LINCOLN, Neb. — Jan. 11, 2016 — Some Nebraska soybean growers will have the option to plant soybean varieties that produce a functionally improved oil for food applications and increase demand for their crop. The United Soybean Board recently announced that high oleic soybeans will be accepted by AGP in Hastings next fall. Farmers in the Hastings area who grow high oleic soybeans in 2016 will receive a premium for that crop.
Oil derived from high oleic soybeans is free of trans fats and performs better in frying and baking. Cooking oil produced from other varieties of soybeans requires partial hydrogenation, which creates trans fats. The U.S. Food and Drug Administration (FDA) recently declared a ban on partially hydrogenated oil that will be implemented over the next three years. As health concerns over trans fats have increased, soybean oil’s share of the cooking oil market has declined. Oil derived from high oleic soybeans contains no trans fats, is naturally more stable at high temperatures and has a longer shelf life.
Soybean grower Gregg Fujan of Weston, Nebraska, is a director on the United Soybean Board. He has worked on a plan to increase U.S. production of high oleic soybeans. “The soybean industry has lost a huge share of the cooking oil market,” said Fujan. “We hope to regain that market share through the growth of high oleic soybeans.”
Research at the University of Nebraska–Lincoln funded by the Nebraska Soybean Board has permitted extensive testing of high oleic soybeans. UNL professor Tom Clemente first conducted research with high oleic soybeans in the late 1990s. Clemente says high oleic soybean oil contains significantly more oleic acid, mirroring olive oil, with reduced polyunsaturated fatty acids. The result is oil with high oxidative stability, which translates to increased shelf life.
“It has superior functionality relative to standard commodity soybean oil and maintains protein levels and quality in the meal without loss of yield,” said Clemente.
High oleic soybeans have been grown for several years in the Eastern Corn Belt states and in the Delmarva Peninsula on the East Coast. Fujan says high oleic soybeans yield competitively with elite genetics that farmers are planting now and include the agronomic traits for disease resistance as well as pest tolerance that are important for this region. High oleic soybeans require identity preservation, which means they can’t be mixed with standard commodity soybeans on the farm or at the processor. Growers receive a premium on each bushel of high oleic soybeans.
In the long run, Fujan believes high oleic soybeans will improve the bottom line for Nebraska farmers. “If we can increase demand for oil, we can increase the price of soybeans.”
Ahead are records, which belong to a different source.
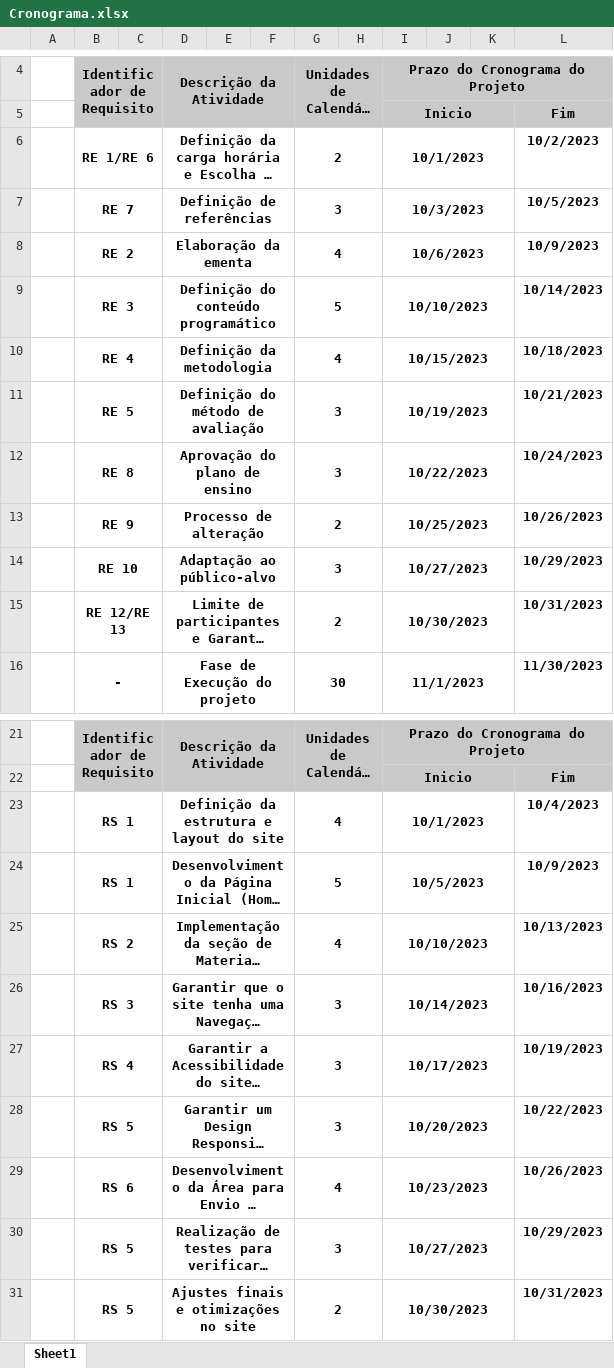
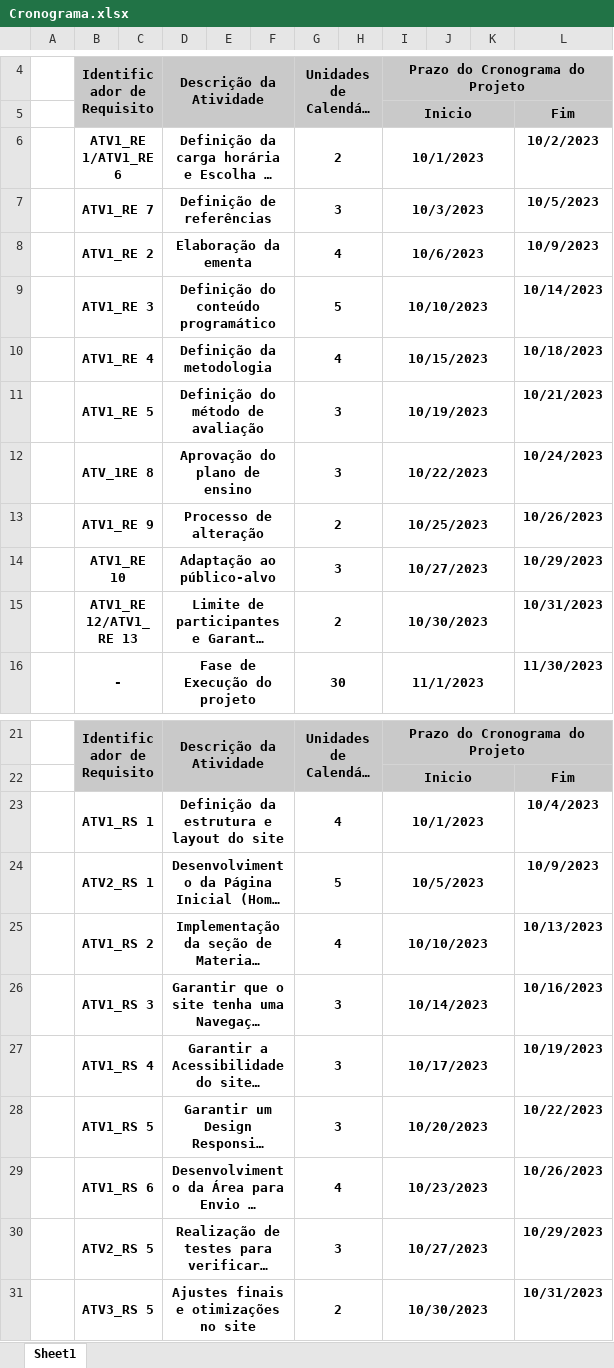
Before and after one commit to AndersonRichard/Faculdade, an Excel workbook: Quarto Semestre/Projeto_Integrador/Quarta Entrega/Cronograma.xlsx, sheet Sheet1, drawn as a sheet; only a part is shown, gaps mark what is left out; long unchanged cells end in …; values as stored, in another font and other column widths than the file's, no borders; the diff names each change by its address in the sheet, - before the commit and + after, or states it on an @@ line.

Commit message:
Adiciona alterações no arquivo cronograma

```diff
--- a/Quarto Semestre/Projeto_Integrador/Quarta Entrega/Cronograma.xlsx (sheet Sheet1)
+++ b/Quarto Semestre/Projeto_Integrador/Quarta Entrega/Cronograma.xlsx (sheet Sheet1)
-B6: RE 1/RE 6
+B6: ATV1_RE 1/ATV1_RE 6
-B7: RE 7
+B7: ATV1_RE 7
-B8: RE 2
+B8: ATV1_RE 2
-B9: RE 3
+B9: ATV1_RE 3
-B10: RE 4
+B10: ATV1_RE 4
-B11: RE 5
+B11: ATV1_RE 5
-B12: RE 8
+B12: ATV_1RE 8
-B13: RE 9
+B13: ATV1_RE 9
-B14: RE 10
+B14: ATV1_RE 10
-B15: RE 12/RE 13
+B15: ATV1_RE 12/ATV1_RE 13
-B23: RS 1
+B23: ATV1_RS 1
-B24: RS 1
+B24: ATV2_RS 1
-B25: RS 2
+B25: ATV1_RS 2
-B26: RS 3
+B26: ATV1_RS 3
-B27: RS 4
+B27: ATV1_RS 4
-B28: RS 5
+B28: ATV1_RS 5
-B29: RS 6
+B29: ATV1_RS 6
-B30: RS 5
+B30: ATV2_RS 5
-B31: RS 5
+B31: ATV3_RS 5
```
To meet expected demand by the food industry, the soybean industry has set a goal for U.S. farmers to plant 18 million acres of high oleic soybeans by 2023. In Nebraska, farmers interested in planting high oleic soybeans should contact their seed dealers.